    ABSTRACT: Previous studies indicated that lipopolysaccharide (LPS) interacts with the nonsteroidal anti-inflammatory drug sulindac (SLD) to produce liver injury in rats. In the present study, the mechanism of SLD/LPS-induced liver injury was further investigated. Accumulation of polymorphonuclear neutrophils (PMNs) in the liver was greater in SLD/LPS-cotreated rats compared to those treated with SLD or LPS alone. In addition, PMN activation occurred specifically in livers of rats cotreated with SLD/LPS. The hypothesis that PMNs and proteases released from them play critical roles in the hepatotoxicity was tested. SLD/LPS-induced liver injury was attenuated by prior depletion of PMNs or by treatment with the PMN protease inhibitor, eglin C. Previous studies suggested that tumor necrosis factor-α (TNF) and the hemostatic system play critical roles in the pathogenesis of liver injury induced by SLD/LPS. TNF and plasminogen activator inhibitor-1 (PAI-1) can contribute to hepatotoxicity by affecting PMN activation and fibrin deposition. Therefore, the role of TNF and PAI-1 in PMN activation and fibrin deposition in the SLD/LPS-induced liver injury model was tested. Neutralization of TNF or inhibition of PAI-1 attenuated PMN activation. TNF had no effect on PAI-1 production or fibrin deposition. In contrast, PAI-1 contributed to fibrin deposition in livers of rats treated with SLD/LPS. In summary, PMNs, TNF and PAI-1 contribute to the liver injury induced by SLD/LPS cotreatment. TNF and PAI-1 independently contributed to PMN activation, which is critical to the pathogenesis of liver injury. Moreover, PAI-1 contributed to liver injury by promoting fibrin deposition.

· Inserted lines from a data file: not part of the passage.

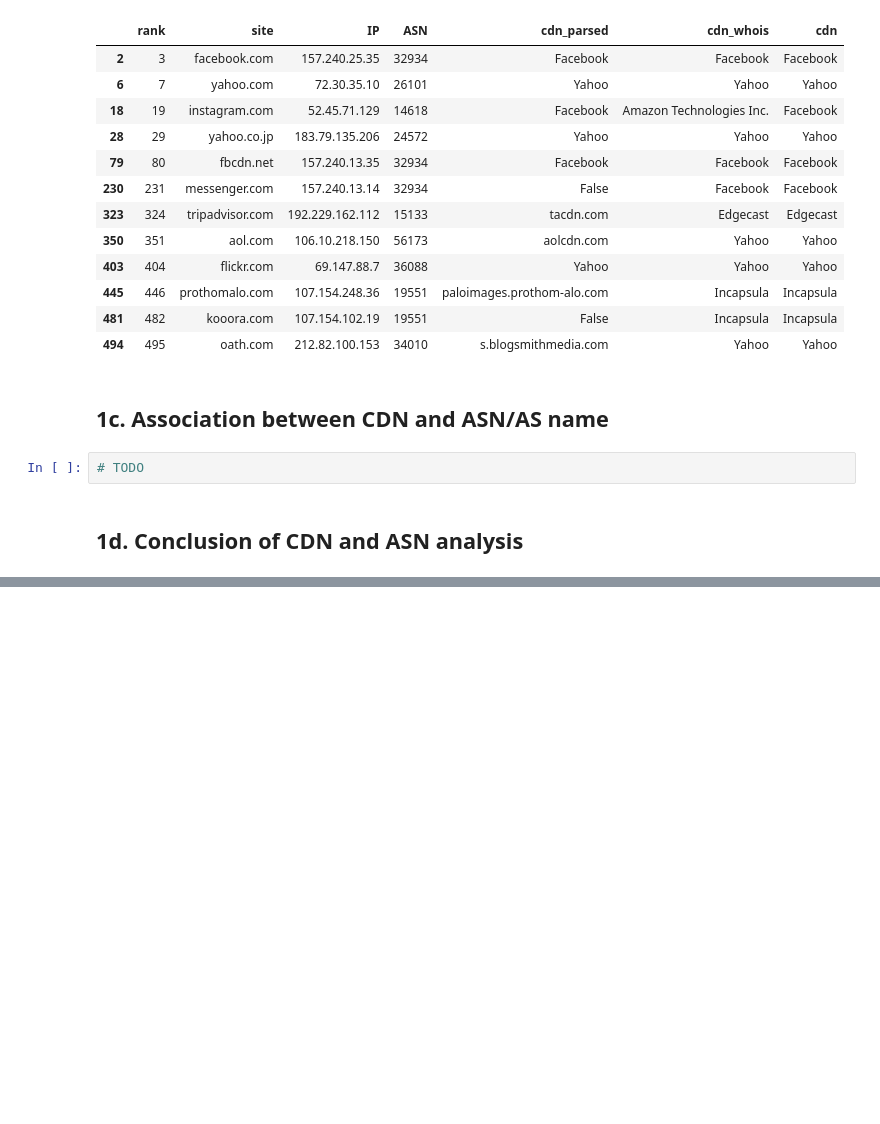
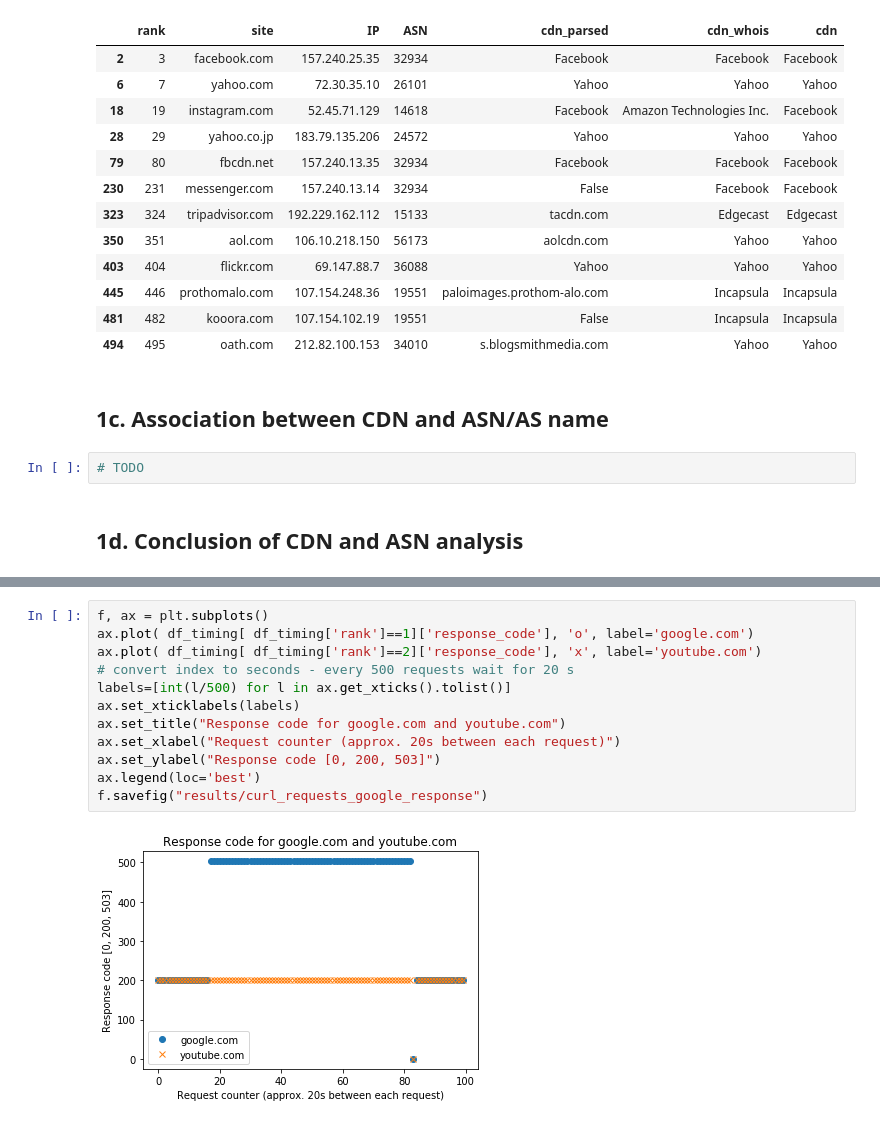
Before and after one commit to shahifaqeer/cdn-analysis, a Jupyter notebook: Analysis.ipynb, the cells around one changed output, grey strips where cells are left out. Cells and saved outputs as stored; diff of their text form; blank space fills up the shorter version.

```diff
--- a/Analysis.ipynb
+++ b/Analysis.ipynb
@@ -306,0 +466,14 @@ Some popular CDNs catering to a few websites, and deciding their CDNs based on p
+# %%
+f, ax = plt.subplots()
+ax.plot( df_timing[ df_timing['rank']==1]['response_code'], 'o', label='google.com')
+ax.plot( df_timing[ df_timing['rank']==2]['response_code'], 'x', label='youtube.com')
+# convert index to seconds - every 500 requests wait for 20 s
+labels=[int(l/500) for l in ax.get_xticks().tolist()]
+ax.set_xticklabels(labels)
+ax.set_title("Response code for google.com and youtube.com")
+ax.set_xlabel("Request counter (approx. 20s between each request)")
+ax.set_ylabel("Response code [0, 200, 503]")
+ax.legend(loc='best')
+f.savefig("results/curl_requests_google_response")
+# %% [output]
+[figure, added]
```
Also changed, not shown: parts of 29 cells of this notebook, 1 other file.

    Full-text · Article · Dec 2011 · Toxicology

  • No preview · Article · Oct 2007
  • [Show abstract] [Hide abstract]
    ABSTRACT: CGX, a traditional herbal drug, has been prescribed for patients suffering from various liver diseases, including hepatitis B, alcoholic liver disease, and fatty liver. We investigated whether CGX has hepatoprotective effects against lipopolysaccharide/D-galactosamine (LPS/D-GalN)-induced acute liver injury and its underlying mechanism(s). Mice were administered CGX orally for 7 days prior to an injection of LPS (5 μg/kg)/D-GalN (700 mg/kg). Complete blood count, serum diagnostic markers, antioxidant activities, caspase activity, and histopathological examinations were conducted 8 h after the injection. To evaluate the immunological mechanism of CGX, serum TNF-α and IL-10 were investigated 1.5 h after LPS/D-GalN injection. CGX pretreatment (100, 200, and 400 mg/kg) inhibited the elevation of serum AST and ALT levels as well as histopathological alterations. Moreover, CGX pretreatment inhibited activation of caspase-3/7. CGX attenuated LPS/D-GalN-induced lipid peroxidation with concomitant improvement in total antioxidant activities (superoxide dismutase, catalase, and glutathione peroxidase). CGX elevated the antioxidant capacity of the liver in both the pathological and normal conditions. Furthermore, LPS/D-GalN-induced alterations of neutrophil and lymphocyte populations were ameliorated and serum TNF-α was decreased significantly by CGX. From these data we conclude that CGX protects the liver from LPS/D-GalN-induced hepatitis through antioxidant mechanisms as well as immune modulation.
    No preview · Article · Mar 2011 · Food and chemical toxicology: an international journal published for the British Industrial Biological Research Association
Show more